Mere Christianity captured my mind and invited me to think reasonably about what I believe. The Chronicles of Narnia captured my heart and drew me to a deeper love for Christ. The Weight of Glory compelled me to consider the responsibility I have to others in encouraging their spiritual maturity. The Screwtape Letters unveiled the subtly and horror of spiritual warfare. A Grief Observed taught me to pray raw and honest prayers to a God who can handle my brokenness and even my anger and disappointment at a broken world.
Lewis is, undoubtedly, one of my heroes in the faith.
I never got to meet Lewis. He passed away decades before I was born.
But, I got to meet another hero of mine while I was in England last month.
You've probably never heard of him.
His name is Walter Hooper.
Hooper was Lewis’s secretary the last year of his life.

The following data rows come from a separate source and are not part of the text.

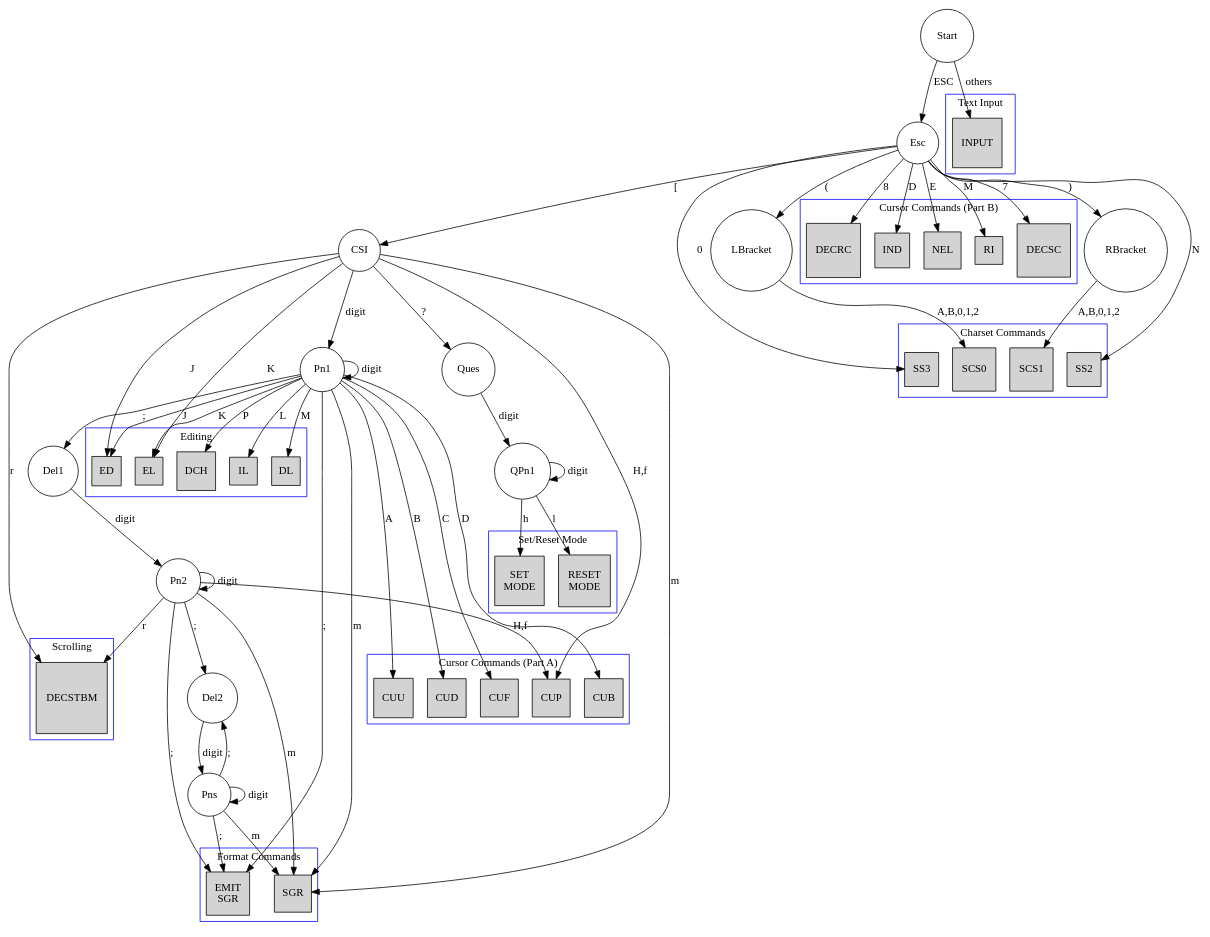
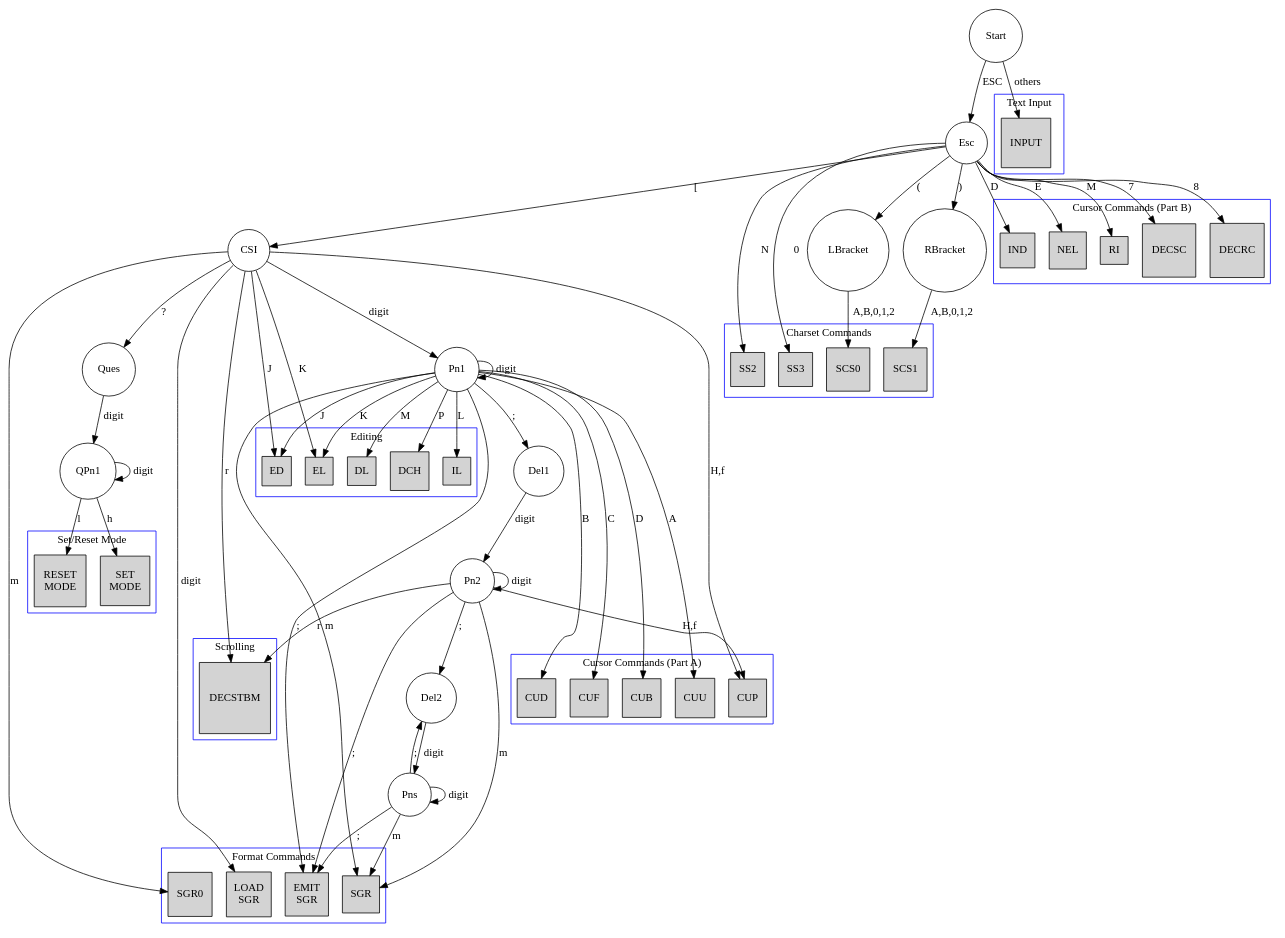
Before and after one commit to Harry-Chen/fpga-virtual-console: the diagram in doc/DFA.dot, drawn with Graphviz. The commit also changed 1 other file, not shown here.

Commit message:
State machine for SGR command.

```diff
--- a/doc/DFA.dot
+++ b/doc/DFA.dot
@@ -1,182 +1,184 @@
 digraph DFA {   
 //	edge[fontname="FangSong"];  
 //	node[peripheries=2, fontname="FangSong"];  
 //	size="16, 16";  
 	node[shape=circle];  
 
 	Start;
 
 	/* Basic structure */
 
 	// ESC
 	Start->Esc[label=ESC];
 
 	// ESC [
 	Esc->CSI[label="["];
 
 	// ESC [ Pn
 	CSI->Pn1[label="digit"];
 	Pn1->Pn1[label="digit"];
 
 	// ESC [ Pn; 
 	Pn1->Del1[label=";"];
 
 	// ESC [ Pn; Pn
 	Del1->Pn2[label="digit"];
 	Pn2->Pn2[label="digit"];
 
 	// ESC [ Pn; Pn; 
 	Pn2->Del2[label=";"];
 
 	// ESC [ Pn; Pn; Pns
 	Del2->Pns[label="digit"];
 	Pns->Pns[label="digit"];
 	Pns->Del2[label=";"];
 
 	// ESC (
 	Esc->LBracket[label="("];
 
 	// ESC )
 	Esc->RBracket[label=")"];
 
 	// ESC [ ?
 	CSI->Ques[label="?"];
 
 	// ESC [? Pn
 	Ques->QPn1[label="digit"];
 	QPn1->QPn1[label="digit"];
 	
 	/* Format Commands */
 	subgraph cluster0 {
 		node[style=filled,shape=square];
         color=blue;
         label="Format Commands";  
-		SGR; 
+		SGR; SGR0;
 		EMIT_SGR[label="EMIT\nSGR"];
+		LOAD_SGR[label="LOAD\nSGR"];
 	}
 
 	Pn1->EMIT_SGR[label=";"];
 	Pn2->EMIT_SGR[label=";"];
 	Pns->EMIT_SGR[label=";"];
 	Pn1->SGR[label="m"];
 	Pn2->SGR[label="m"];
 	Pns->SGR[label="m"];
-	CSI->SGR[label="m"];
+	CSI->SGR0[label="m"];
+	CSI->LOAD_SGR[label="digit"];
 
 	/* Cursor Movement Commands */
 	subgraph cluster1a {
 		node[style=filled,shape=square];
         color=blue;
         label="Cursor Commands (Part A)";  
 		CUU; CUD; CUF; CUB; CUP;
 	}
 
 	subgraph cluster1b {
 		node[style=filled,shape=square];
         color=blue;
         label="Cursor Commands (Part B)";  
 		IND; NEL; RI; DECSC; DECRC;
 	}
 
 	// ESC [ Pn A
 	Pn1->CUU[label=A];  // Cursor up
 
 	// ESC [ Pn B
 	Pn1->CUD[label=B];  // Cursor down
 
 	// ESC [ Pn C
 	Pn1->CUF[label=C];  // Cursor forward (right)
 
 	// ESC [ Pn B
 	Pn1->CUB[label=D];  // Cursor backward (left)
 
 	// ESC [ Pn; Pn H 
 	Pn2->CUP[label="H,f"]; // Cursor Position
 
 	// ESC [ H
 	CSI->CUP[label="H,f"]; // Cursor Home
 
 	// ESC D
 	Esc->IND[label=D];  // Index
 
 	// ESC E
 	Esc->NEL[label=E];  // Next line
 
 	// ESC M
 	Esc->RI[label=M];  // Reserve Index
 
 	// ESC 7
 	Esc->DECSC[label=7]; // Save cursor
 
 	// ESC 8
 	Esc->DECRC[label=8]; // Restore cursor
 
 	/* Scrolling */
 	subgraph cluster2 {
 		node[style=filled,shape=square];
         color=blue;
         label="Scrolling";  
 		DECSTBM;
 	}
 
 	// ESC [ Pn; Pn r
 	Pn2->DECSTBM[label=r]; // Set top and bottom margins
 	CSI->DECSTBM[label=r];
 
 	/* Charset Commands */
 	subgraph cluster3 {
 		node[style=filled,shape=square];
         color=blue;
         label="Charset Commands";  
 		SCS0; SCS1; SS2; SS3;
 	}
 
 	LBracket->SCS0[label="A,B,0,1,2"];
 	RBracket->SCS1[label="A,B,0,1,2"];
 	Esc->SS2[label=N];
 	Esc->SS3[label=0];
 
 	/* Erasing */
 	subgraph cluster4 {
 		node[style=filled,shape=square];
         color=blue;
         label="Erasing";  
 		EL; ED;
 	}
 
 	CSI->EL[label=K];  // Erase in line
 	Pn1->EL[label=K];
 
 	CSI->ED[label=J];  // Erase in display
 	Pn1->ED[label=J];
 
 	/* Editing */
 	subgraph cluster4 {
 		node[style=filled,shape=square];
         color=blue;
         label="Editing";  
 		DCH; IL; DL;
 	}
 
 	Pn1->DCH[label=P]; // Delete character
 	Pn1->IL[label=L];  // Insert line
 	Pn1->DL[label=M];  // Delete line
 
 	/* Set/Reset Mode Commands */
 	subgraph cluster5 {
 		node[style=filled,shape=square];
         color=blue;
         label="Set/Reset Mode";  
 		SETMODE[label="SET\nMODE"]; RESETMODE[label="RESET\nMODE"];
 	}
 	QPn1->SETMODE[label=h]
 	QPn1->RESETMODE[label=l]
 
 	subgraph cluster6 {
 		node[style=filled,shape=square];
         color=blue;
         label="Text Input";  
 		INPUT;
 	}
 	Start->INPUT[label=others];
 }         
```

The publishing company that put out Lewis’ books was planning to pull them from print, as was, at the time, common practice when an author passed away. Hooper, a native of North Carolina, resolved to stay in England and dedicated himself to keeping the legacy of Lewis alive. He fought to keep Lewis’ writing in print and he succeeded. He also compiled and published thousands of letters written by Lewis.
It’s not a stretch to suggest that if we didn’t have Hooper, we wouldn’t have Lewis. That is, he would not be as widely known, read, or regarded as he is today.
It’s tempting to envy how God has gifted another. It’s tempting to become discontent in how God has gifted us. It’s tempting to succumb to the notion that those who receive recognition and acclamation for their influence, like Lewis, are the ones who are really making a difference in the world.
But, we need those able to stand on the stage and those able to build the stage.
For the Christian community to function as it was intended, we need everyone pursuing a unified purpose by way of their distinct giftedness. We are not to compete with one another, but complement one another.
Lewis used his gifts, and Hooper used his. God is still using Lewis to change hearts and minds. God used Hooper to make such change possible.
That’s why Walter Hooper is also, though for different reasons, my hero and why it was such an honor to meet him. I owe him a debt of gratitude for humbly using his gifts so that another could use theirs.